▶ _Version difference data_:

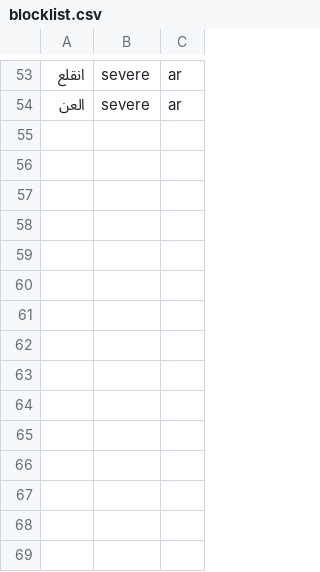
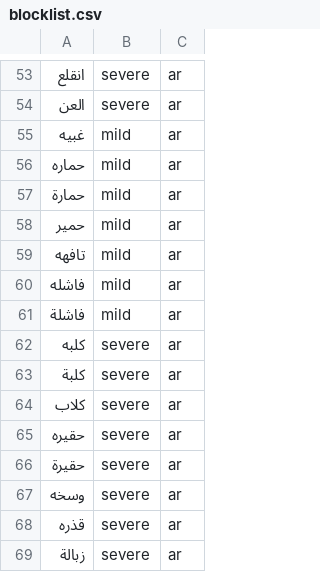
Before and after one commit to ahmed-shafie/NLP_test, a CSV file: app/data/blocklist.csv, drawn as a sheet; only a part is shown, gaps mark what is left out; the diff names each change by its address in the sheet, - before the commit and + after, or states it on an @@ line.

```diff
--- a/app/data/blocklist.csv
+++ b/app/data/blocklist.csv
+row 55: غبيه | mild | ar
+row 56: حماره | mild | ar
+row 57: حمارة | mild | ar
+row 58: حمير | mild | ar
+row 59: تافهه | mild | ar
+row 60: فاشله | mild | ar
+row 61: فاشلة | mild | ar
+row 62: كلبه | severe | ar
+row 63: كلبة | severe | ar
+row 64: كلاب | severe | ar
+row 65: حقيره | severe | ar
+row 66: حقيرة | severe | ar
+row 67: وسخه | severe | ar
+row 68: قذره | severe | ar
+row 69: زبالة | severe | ar
```
Also changed, not shown: 5 other files.
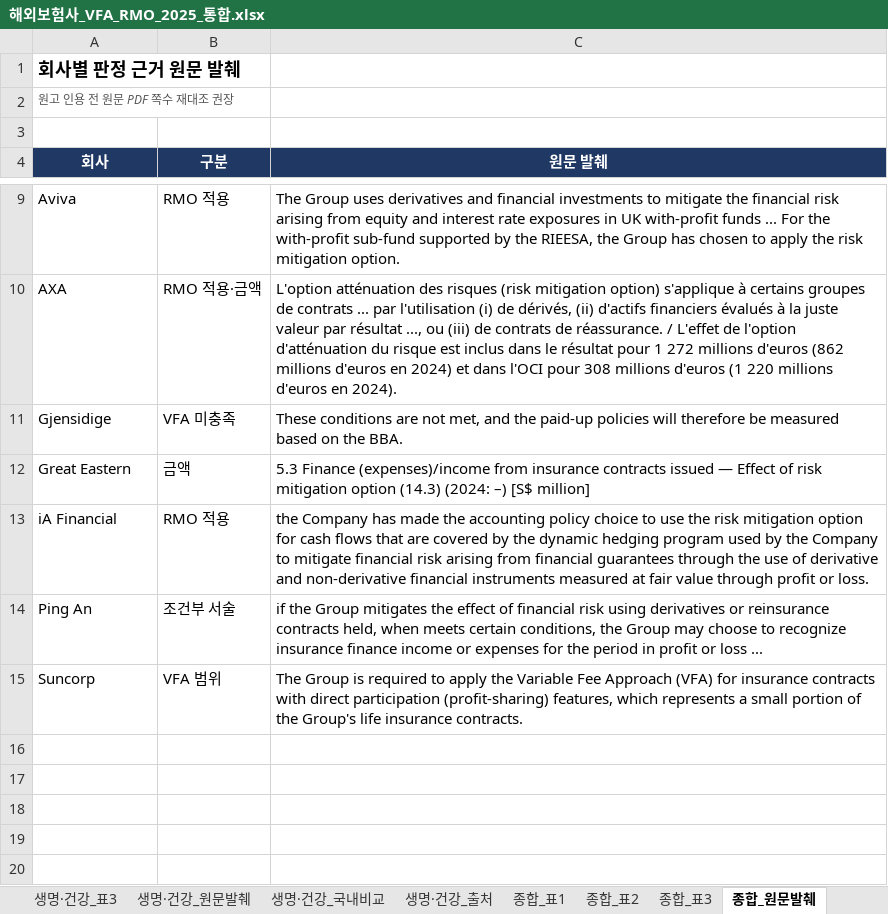
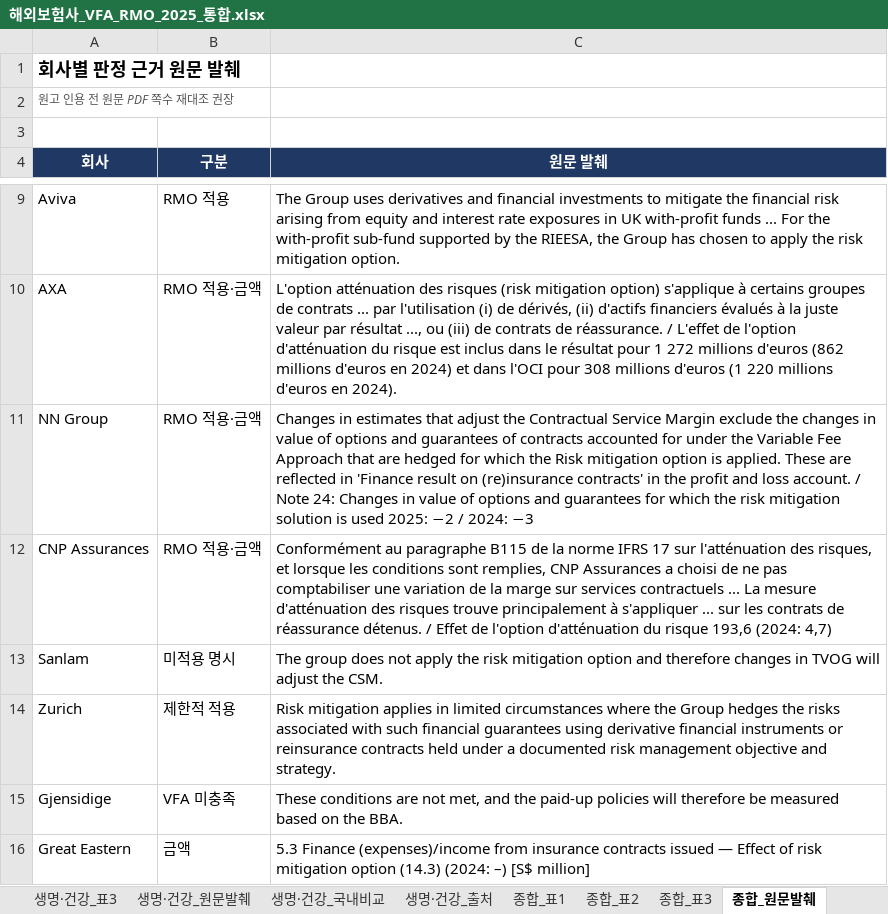
Before and after one commit to jihwanp5010-hue/paper-team, an Excel workbook: 해외보험사_VFA_RMO_2025_통합.xlsx, sheet 종합_원문발췌, drawn as a sheet; only a part is shown, gaps mark what is left out; the shorter side is filled out with more unchanged rows; values as stored, in another font and other column widths than the file's, no borders; the diff names each change by its address in the sheet, - before the commit and + after, or states it on an @@ line.

```diff
--- a/해외보험사_VFA_RMO_2025_통합.xlsx (sheet 종합_원문발췌)
+++ b/해외보험사_VFA_RMO_2025_통합.xlsx (sheet 종합_원문발췌)
+row 11: NN Group | RMO 적용·금액 | Changes in estimates that adjust the Contractual Service Margin exclude the changes in value of options and guarantees of contracts accounted for under the Variable Fee Approach that are hedged for which the Risk mitigation option is applied. These are reflected in 'Finance result on (re)insurance contracts' in the profit and loss account. / Note 24: Changes in value of options and guarantees for which the risk mitigation solution is used 2025: −2 / 2024: −3
+row 12: CNP Assurances | RMO 적용·금액 | Conformément au paragraphe B115 de la norme IFRS 17 sur l'atténuation des risques, et lorsque les conditions sont remplies, CNP Assurances a choisi de ne pas comptabiliser une variation de la marge sur services contractuels ... La mesure d'atténuation des risques trouve principalement à s'appliquer ... sur les contrats de réassurance détenus. / Effet de l'option d'atténuation du risque 193,6 (2024: 4,7)
+row 13: Sanlam | 미적용 명시 | The group does not apply the risk mitigation option and therefore changes in TVOG will adjust the CSM.
+row 14: Zurich | 제한적 적용 | Risk mitigation applies in limited circumstances where the Group hedges the risks associated with such financial guarantees using derivative financial instruments or reinsurance contracts held under a documented risk management objective and strategy.
```
Also changed, not shown: sheet 종합_표2, sheet 종합_표3, sheet 통합_판정표, sheet 통합_항목별공시, sheet 종합_표1, sheet 통합_집계, 1 more sheet, formulas that keep their value, 해외종합보험사_VFA_RMO_2025.xlsx.
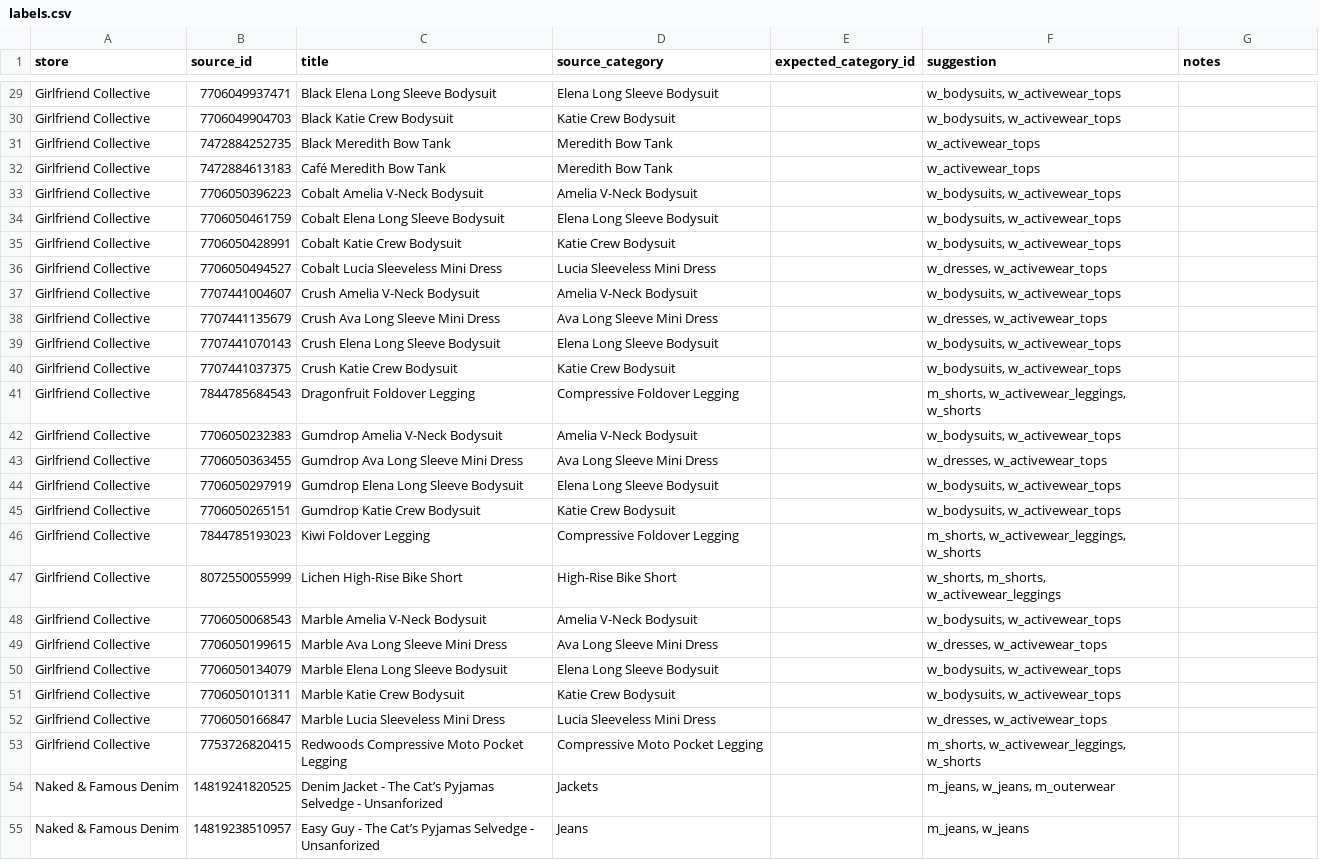
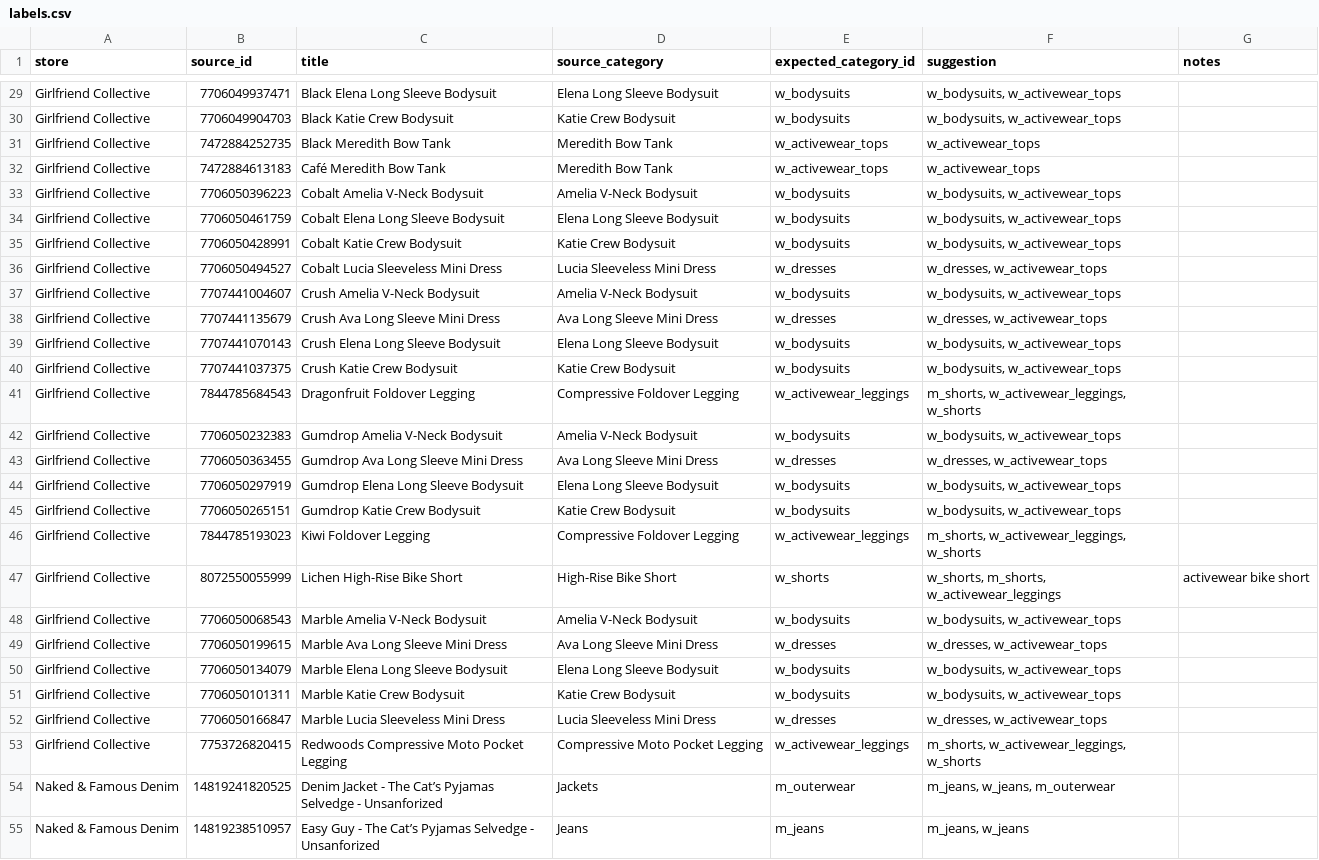
Before and after one commit to sabira-khan/catalogbridge, a CSV file: eval/labels.csv, drawn as a sheet; only a part is shown, gaps mark what is left out; the diff covers the shown part only; the diff names each change by its address in the sheet, - before the commit and + after, or states it on an @@ line.

```diff
--- a/eval/labels.csv
+++ b/eval/labels.csv
-E29:E30 (expected_category_id): (empty)
+E29:E30 (expected_category_id): w_bodysuits
-E31:E32 (expected_category_id): (empty)
+E31:E32 (expected_category_id): w_activewear_tops
-E33:E35 (expected_category_id): (empty)
+E33:E35 (expected_category_id): w_bodysuits
-E36 (expected_category_id): (empty)
+E36 (expected_category_id): w_dresses
-E37 (expected_category_id): (empty)
+E37 (expected_category_id): w_bodysuits
-E38 (expected_category_id): (empty)
+E38 (expected_category_id): w_dresses
-E39:E40 (expected_category_id): (empty)
+E39:E40 (expected_category_id): w_bodysuits
-E41 (expected_category_id): (empty)
+E41 (expected_category_id): w_activewear_leggings
-E42 (expected_category_id): (empty)
+E42 (expected_category_id): w_bodysuits
-E43 (expected_category_id): (empty)
+E43 (expected_category_id): w_dresses
-E44:E45 (expected_category_id): (empty)
+E44:E45 (expected_category_id): w_bodysuits
-E46 (expected_category_id): (empty)
+E46 (expected_category_id): w_activewear_leggings
-E47 (expected_category_id): (empty)
+E47 (expected_category_id): w_shorts
-G47 (notes): (empty)
+G47 (notes): activewear bike short
-E48 (expected_category_id): (empty)
+E48 (expected_category_id): w_bodysuits
-E49 (expected_category_id): (empty)
+E49 (expected_category_id): w_dresses
-E50:E51 (expected_category_id): (empty)
+E50:E51 (expected_category_id): w_bodysuits
-E52 (expected_category_id): (empty)
+E52 (expected_category_id): w_dresses
-E53 (expected_category_id): (empty)
+E53 (expected_category_id): w_activewear_leggings
-E54 (expected_category_id): (empty)
+E54 (expected_category_id): m_outerwear
-E55 (expected_category_id): (empty)
+E55 (expected_category_id): m_jeans
```
Also changed, not shown: 118 edited cells elsewhere in this file, 8 other files.
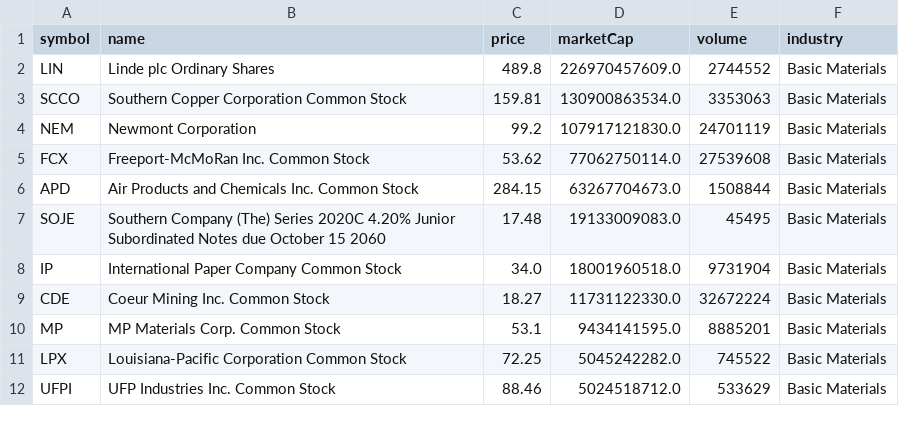
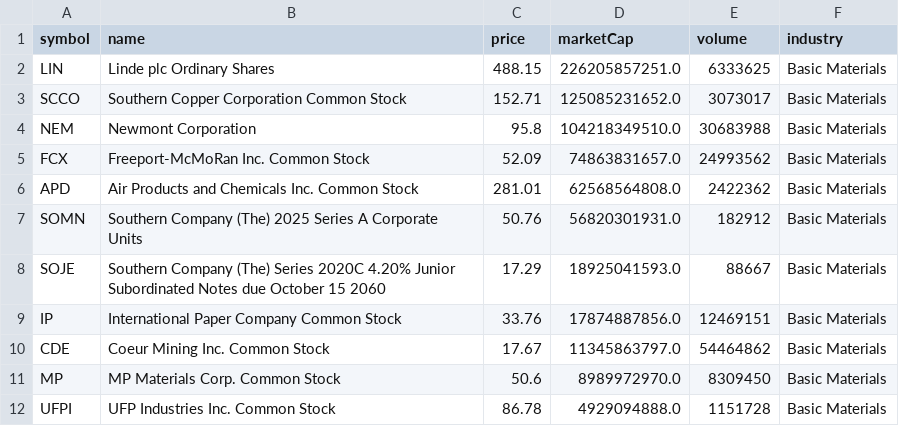
Before and after one commit to Ate329/top-us-stock-tickers, a CSV file: by_industry/basic_materials.csv, drawn as a sheet; only a part is shown; the diff covers the shown part only.

```diff
--- a/by_industry/basic_materials.csv
+++ b/by_industry/basic_materials.csv
@@ -1,12 +1,12 @@
 symbol,name,price,marketCap,volume,industry
-LIN,Linde plc Ordinary Shares,489.8,226970457609.0,2744552,Basic Materials
-SCCO,Southern Copper Corporation Common Stock,159.81,130900863534.0,3353063,Basic Materials
-NEM,Newmont Corporation,99.2,107917121830.0,24701119,Basic Materials
-FCX,Freeport-McMoRan Inc. Common Stock,53.62,77062750114.0,27539608,Basic Materials
-APD,Air Products and Chemicals Inc. Common Stock,284.15,63267704673.0,1508844,Basic Materials
-SOJE,Southern Company (The) Series 2020C 4.20% Junior Subordinated Notes due October 15 2060,17.48,19133009083.0,45495,Basic Materials
-IP,International Paper Company Common Stock,34.0,18001960518.0,9731904,Basic Materials
-CDE,Coeur Mining Inc. Common Stock,18.27,11731122330.0,32672224,Basic Materials
-MP,MP Materials Corp. Common Stock,53.1,9434141595.0,8885201,Basic Materials
-LPX,Louisiana-Pacific Corporation Common Stock,72.25,5045242282.0,745522,Basic Materials
-UFPI,UFP Industries Inc. Common Stock,88.46,5024518712.0,533629,Basic Materials
+LIN,Linde plc Ordinary Shares,488.15,226205857251.0,6333625,Basic Materials
+SCCO,Southern Copper Corporation Common Stock,152.71,125085231652.0,3073017,Basic Materials
+NEM,Newmont Corporation,95.8,104218349510.0,30683988,Basic Materials
+FCX,Freeport-McMoRan Inc. Common Stock,52.09,74863831657.0,24993562,Basic Materials
+APD,Air Products and Chemicals Inc. Common Stock,281.01,62568564808.0,2422362,Basic Materials
+SOMN,Southern Company (The) 2025 Series A Corporate Units,50.76,56820301931.0,182912,Basic Materials
+SOJE,Southern Company (The) Series 2020C 4.20% Junior Subordinated Notes due October 15 2060,17.29,18925041593.0,88667,Basic Materials
+IP,International Paper Company Common Stock,33.76,17874887856.0,12469151,Basic Materials
+CDE,Coeur Mining Inc. Common Stock,17.67,11345863797.0,54464862,Basic Materials
+MP,MP Materials Corp. Common Stock,50.6,8989972970.0,8309450,Basic Materials
+UFPI,UFP Industries Inc. Common Stock,86.78,4929094888.0,1151728,Basic Materials
```
Also changed, not shown: 5 added rows, 4 removed rows and 98 edited cells elsewhere in this file, by_industry/finance.csv, by_industry/industrials.csv, 15 other files.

▶ _PROBLEM DETAILS_:
Take every line above carrying "severe" and return it.

▶ _EXERCISE OUTPUT_:
+row 62: كلبه | severe | ar
+row 63: كلبة | severe | ar
+row 64: كلاب | severe | ar
+row 65: حقيره | severe | ar
+row 66: حقيرة | severe | ar
+row 67: وسخه | severe | ar
+row 68: قذره | severe | ar
+row 69: زبالة | severe | ar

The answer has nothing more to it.